WHAT YOU WILL DO: The data below is to be output in full, unchanged.

RECORDS:
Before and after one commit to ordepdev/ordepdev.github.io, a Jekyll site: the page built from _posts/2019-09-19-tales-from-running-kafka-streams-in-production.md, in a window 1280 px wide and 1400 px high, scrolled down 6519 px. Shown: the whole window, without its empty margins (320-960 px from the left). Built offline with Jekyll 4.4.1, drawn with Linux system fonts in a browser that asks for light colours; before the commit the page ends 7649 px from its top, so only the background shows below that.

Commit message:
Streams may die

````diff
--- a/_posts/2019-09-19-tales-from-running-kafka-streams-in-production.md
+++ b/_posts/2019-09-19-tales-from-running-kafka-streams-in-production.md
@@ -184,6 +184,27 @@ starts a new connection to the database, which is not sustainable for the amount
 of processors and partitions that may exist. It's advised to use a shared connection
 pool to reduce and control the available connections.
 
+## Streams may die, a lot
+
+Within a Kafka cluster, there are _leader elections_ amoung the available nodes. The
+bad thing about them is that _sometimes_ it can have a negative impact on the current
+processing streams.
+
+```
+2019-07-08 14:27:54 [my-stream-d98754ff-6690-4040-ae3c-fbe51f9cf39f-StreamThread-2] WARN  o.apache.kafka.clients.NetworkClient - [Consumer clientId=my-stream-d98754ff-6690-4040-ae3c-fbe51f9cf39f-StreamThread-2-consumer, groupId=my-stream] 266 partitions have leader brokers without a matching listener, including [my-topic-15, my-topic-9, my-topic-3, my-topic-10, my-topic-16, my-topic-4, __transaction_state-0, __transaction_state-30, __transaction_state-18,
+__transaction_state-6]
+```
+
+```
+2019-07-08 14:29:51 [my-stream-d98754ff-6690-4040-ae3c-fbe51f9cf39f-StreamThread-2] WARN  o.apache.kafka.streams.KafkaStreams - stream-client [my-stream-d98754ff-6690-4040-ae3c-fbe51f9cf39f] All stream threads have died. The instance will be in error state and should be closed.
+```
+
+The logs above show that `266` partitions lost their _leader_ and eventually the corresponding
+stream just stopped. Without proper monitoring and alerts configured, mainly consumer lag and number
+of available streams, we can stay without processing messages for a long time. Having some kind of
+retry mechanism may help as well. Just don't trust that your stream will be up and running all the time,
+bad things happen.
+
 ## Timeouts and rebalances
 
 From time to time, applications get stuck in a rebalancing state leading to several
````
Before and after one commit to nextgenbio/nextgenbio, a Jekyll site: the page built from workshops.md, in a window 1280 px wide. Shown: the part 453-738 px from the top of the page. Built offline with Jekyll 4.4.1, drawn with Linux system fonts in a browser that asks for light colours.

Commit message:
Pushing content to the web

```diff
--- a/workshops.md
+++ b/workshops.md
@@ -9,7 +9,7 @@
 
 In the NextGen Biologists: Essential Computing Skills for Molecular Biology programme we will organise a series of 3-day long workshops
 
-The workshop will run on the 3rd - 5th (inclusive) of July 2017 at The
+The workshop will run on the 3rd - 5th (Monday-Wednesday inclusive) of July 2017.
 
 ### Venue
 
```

ANSWER BOX:
Before and after one commit to ordepdev/ordepdev.github.io, a Jekyll site: the page built from _posts/2019-09-19-tales-from-running-kafka-streams-in-production.md, in a window 1280 px wide and 1400 px high, scrolled down 6519 px. Shown: the whole window, without its empty margins (320-960 px from the left). Built offline with Jekyll 4.4.1, drawn with Linux system fonts in a browser that asks for light colours; before the commit the page ends 7649 px from its top, so only the background shows below that.

Commit message:
Streams may die

````diff
--- a/_posts/2019-09-19-tales-from-running-kafka-streams-in-production.md
+++ b/_posts/2019-09-19-tales-from-running-kafka-streams-in-production.md
@@ -184,6 +184,27 @@ starts a new connection to the database, which is not sustainable for the amount
 of processors and partitions that may exist. It's advised to use a shared connection
 pool to reduce and control the available connections.
 
+## Streams may die, a lot
+
+Within a Kafka cluster, there are _leader elections_ amoung the available nodes. The
+bad thing about them is that _sometimes_ it can have a negative impact on the current
+processing streams.
+
+```
+2019-07-08 14:27:54 [my-stream-d98754ff-6690-4040-ae3c-fbe51f9cf39f-StreamThread-2] WARN  o.apache.kafka.clients.NetworkClient - [Consumer clientId=my-stream-d98754ff-6690-4040-ae3c-fbe51f9cf39f-StreamThread-2-consumer, groupId=my-stream] 266 partitions have leader brokers without a matching listener, including [my-topic-15, my-topic-9, my-topic-3, my-topic-10, my-topic-16, my-topic-4, __transaction_state-0, __transaction_state-30, __transaction_state-18,
+__transaction_state-6]
+```
+
+```
+2019-07-08 14:29:51 [my-stream-d98754ff-6690-4040-ae3c-fbe51f9cf39f-StreamThread-2] WARN  o.apache.kafka.streams.KafkaStreams - stream-client [my-stream-d98754ff-6690-4040-ae3c-fbe51f9cf39f] All stream threads have died. The instance will be in error state and should be closed.
+```
+
+The logs above show that `266` partitions lost their _leader_ and eventually the corresponding
+stream just stopped. Without proper monitoring and alerts configured, mainly consumer lag and number
+of available streams, we can stay without processing messages for a long time. Having some kind of
+retry mechanism may help as well. Just don't trust that your stream will be up and running all the time,
+bad things happen.
+
 ## Timeouts and rebalances
 
 From time to time, applications get stuck in a rebalancing state leading to several
````
Before and after one commit to nextgenbio/nextgenbio, a Jekyll site: the page built from workshops.md, in a window 1280 px wide. Shown: the part 453-738 px from the top of the page. Built offline with Jekyll 4.4.1, drawn with Linux system fonts in a browser that asks for light colours.

Commit message:
Pushing content to the web

```diff
--- a/workshops.md
+++ b/workshops.md
@@ -9,7 +9,7 @@
 
 In the NextGen Biologists: Essential Computing Skills for Molecular Biology programme we will organise a series of 3-day long workshops
 
-The workshop will run on the 3rd - 5th (inclusive) of July 2017 at The
+The workshop will run on the 3rd - 5th (Monday-Wednesday inclusive) of July 2017.
 
 ### Venue
 
```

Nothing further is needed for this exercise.